— WHAT THE TASK REQUIRES —
Without the images, output every record exactly as it appears.

— GIVEN RECORDS —
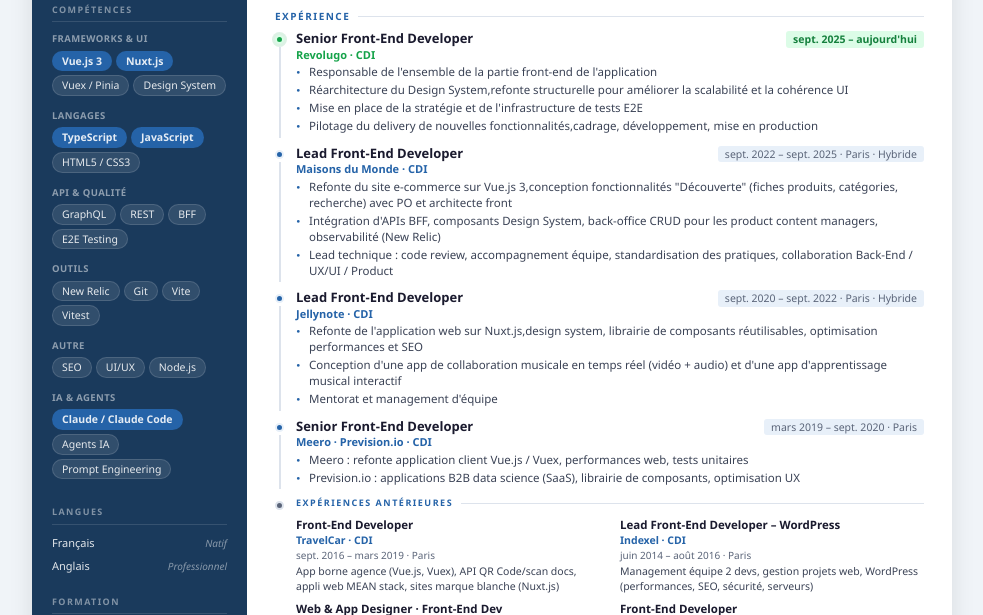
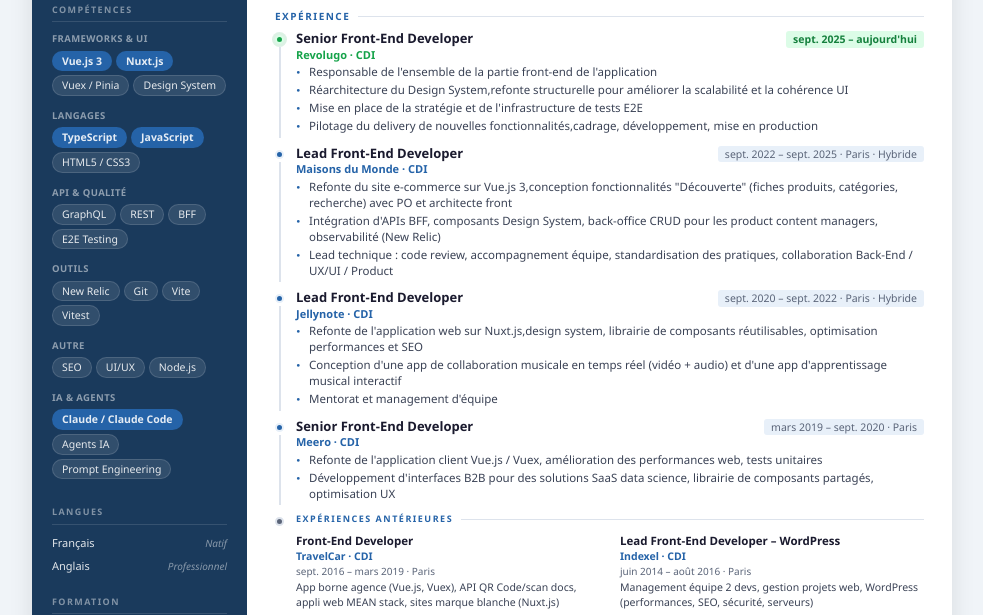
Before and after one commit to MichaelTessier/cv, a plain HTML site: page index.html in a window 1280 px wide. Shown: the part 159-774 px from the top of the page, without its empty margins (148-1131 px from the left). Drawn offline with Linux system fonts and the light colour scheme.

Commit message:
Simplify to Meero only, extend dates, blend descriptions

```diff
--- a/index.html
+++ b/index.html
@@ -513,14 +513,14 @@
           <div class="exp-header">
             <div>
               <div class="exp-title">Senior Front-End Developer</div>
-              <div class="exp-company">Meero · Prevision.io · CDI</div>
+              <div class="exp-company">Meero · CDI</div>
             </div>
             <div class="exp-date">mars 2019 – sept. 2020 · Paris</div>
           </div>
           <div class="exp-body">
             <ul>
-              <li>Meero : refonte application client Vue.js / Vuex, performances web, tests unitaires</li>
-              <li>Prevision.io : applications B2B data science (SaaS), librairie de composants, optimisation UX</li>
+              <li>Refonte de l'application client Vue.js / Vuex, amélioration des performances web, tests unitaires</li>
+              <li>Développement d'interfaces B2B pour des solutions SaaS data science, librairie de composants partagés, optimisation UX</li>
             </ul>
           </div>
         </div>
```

— RESPONSE AREA —
Before and after one commit to MichaelTessier/cv, a plain HTML site: page index.html in a window 1280 px wide. Shown: the part 159-774 px from the top of the page, without its empty margins (148-1131 px from the left). Drawn offline with Linux system fonts and the light colour scheme.

Commit message:
Simplify to Meero only, extend dates, blend descriptions

```diff
--- a/index.html
+++ b/index.html
@@ -513,14 +513,14 @@
           <div class="exp-header">
             <div>
               <div class="exp-title">Senior Front-End Developer</div>
-              <div class="exp-company">Meero · Prevision.io · CDI</div>
+              <div class="exp-company">Meero · CDI</div>
             </div>
             <div class="exp-date">mars 2019 – sept. 2020 · Paris</div>
           </div>
           <div class="exp-body">
             <ul>
-              <li>Meero : refonte application client Vue.js / Vuex, performances web, tests unitaires</li>
-              <li>Prevision.io : applications B2B data science (SaaS), librairie de composants, optimisation UX</li>
+              <li>Refonte de l'application client Vue.js / Vuex, amélioration des performances web, tests unitaires</li>
+              <li>Développement d'interfaces B2B pour des solutions SaaS data science, librairie de composants partagés, optimisation UX</li>
             </ul>
           </div>
         </div>
```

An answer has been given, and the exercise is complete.